Dr Sachin Patel doesn’t want you coming to his office for a medical certificate.
He wants you to Skype him instead.
The Melbourne-based GP is launching Dr Sicknote, a startup that allows patients with minor illnesses to see a doctor via webcam to get a sick note rather than travelling to a clinic.
He says the initiative is designed to reduce pressures on doctors and Medicare, with requests for certificates costing the health system as much as $100 million every year.
He also says it’s in the patients’ best interests not to get out of bed.
“The last thing you want to do is leave your house,” he says.
“You know when you go to the doctor they’ll say, ‘please rest’.
“But because your employer wants a certificate you have to take time out of your recovery.”
As an employer himself, Patel understands why workplaces concerned about their employees taking “sickies” might be sceptical about Dr Sicknote.

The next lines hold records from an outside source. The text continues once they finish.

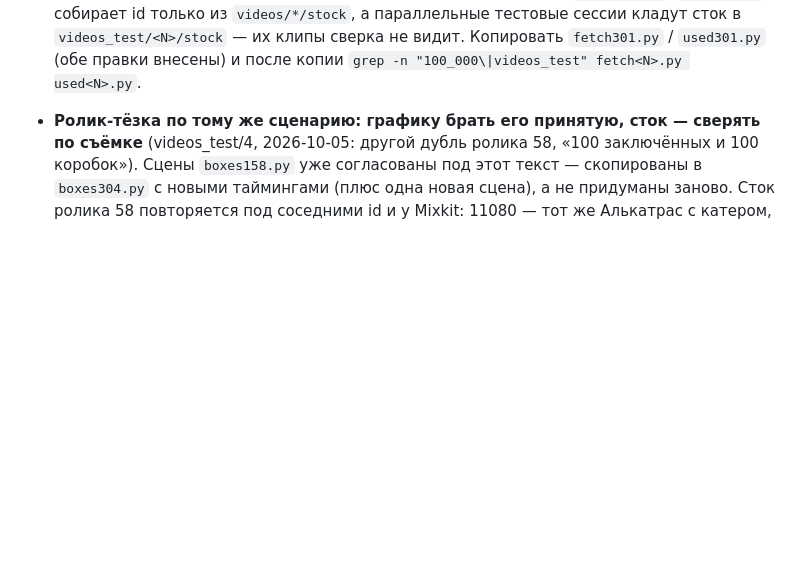
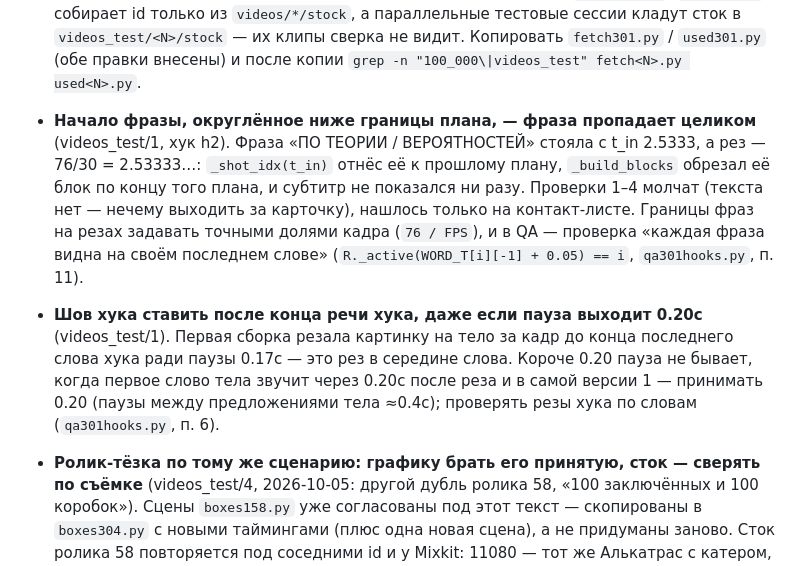
Before and after one commit to VladimirKalajcidi/reels-montage-guide, a Markdown page: START-HERE.md, the part around the change. Drawn GitHub-style; blank space fills up the shorter version.

Commit message:
Уроки хуков videos_test/1: фраза пропадает при t_in ниже границы плана; шов хука — после конца речи
Co-Authored-By: Claude Opus 5.5 <noreply@anthropic.com>

```diff
--- a/START-HERE.md
+++ b/START-HERE.md
@@ -540,6 +540,15 @@
   `fetch162.py`; `used166.py` собирает id только из `videos/*/stock`, а параллельные тестовые сессии кладут сток в
   `videos_test/<N>/stock` — их клипы сверка не видит. Копировать `fetch301.py` / `used301.py` (обе правки внесены) и
   после копии `grep -n "100_000\|videos_test" fetch<N>.py used<N>.py`.
+- **Начало фразы, округлённое ниже границы плана, — фраза пропадает целиком** (videos_test/1, хук h2). Фраза «ПО ТЕОРИИ /
+  ВЕРОЯТНОСТЕЙ» стояла с t_in 2.5333, а рез — 76/30 = 2.53333…: `_shot_idx(t_in)` отнёс её к прошлому плану, `_build_blocks`
+  обрезал её блок по концу того плана, и субтитр не показался ни разу. Проверки 1–4 молчат (текста нет — нечему выходить
+  за карточку), нашлось только на контакт-листе. Границы фраз на резах задавать точными долями кадра (`76 / FPS`), и в QA —
+  проверка «каждая фраза видна на своём последнем слове» (`R._active(WORD_T[i][-1] + 0.05) == i`, `qa301hooks.py`, п. 11).
+- **Шов хука ставить после конца речи хука, даже если пауза выходит 0.20с** (videos_test/1). Первая сборка резала картинку
+  на тело за кадр до конца последнего слова хука ради паузы 0.17с — это рез в середине слова. Короче 0.20 пауза не бывает,
+  когда первое слово тела звучит через 0.20с после реза и в самой версии 1 — принимать 0.20 (паузы между предложениями тела
+  ≈0.4с); проверять резы хука по словам (`qa301hooks.py`, п. 6).
 
 - **Ролик-тёзка по тому же сценарию: графику брать его принятую, сток — сверять по съёмке** (videos_test/4, 2026-10-05:
   другой дубль ролика 58, «100 заключённых и 100 коробок»). Сцены `boxes158.py` уже согласованы под этот текст — скопированы
```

But Patel says the most common complaints – diarrhoea, migraines and colds – are all taken on face value when meeting a doctor in person and his online service would be no different.
He also says most people are not trying to weasel out of work.
“The vast majority are not trying to do anything funny, they’re just trying to get themselves better and continue going their daily lives,” he said.
In fact, he said his company will promote the importance of employment to its customers, and educate bosses about ways to engage employees who might be absent more often than they’d prefer.
On occasions when Patel’s staff don’t think a certificate is warranted, Dr Sicknote can refuse to issue one and reimburse users the $19.99 consultation fee.
Employers can even contact the company if they want to check the authenticity of the certificate, and when someone plans on being absent from work longer than two days, Dr Sicknote won’t issue documentation; they will then need to see a GP in person.
Dr Sicknote is Patel’s second foray into the world of health tech this year after starting Aged Care GP, a mobile doctor service for people living in aged care facilities.
It’s another attempt by Patel to ease the burden placed on health care providers and he says it will free up doctors to use their time on sicker patients.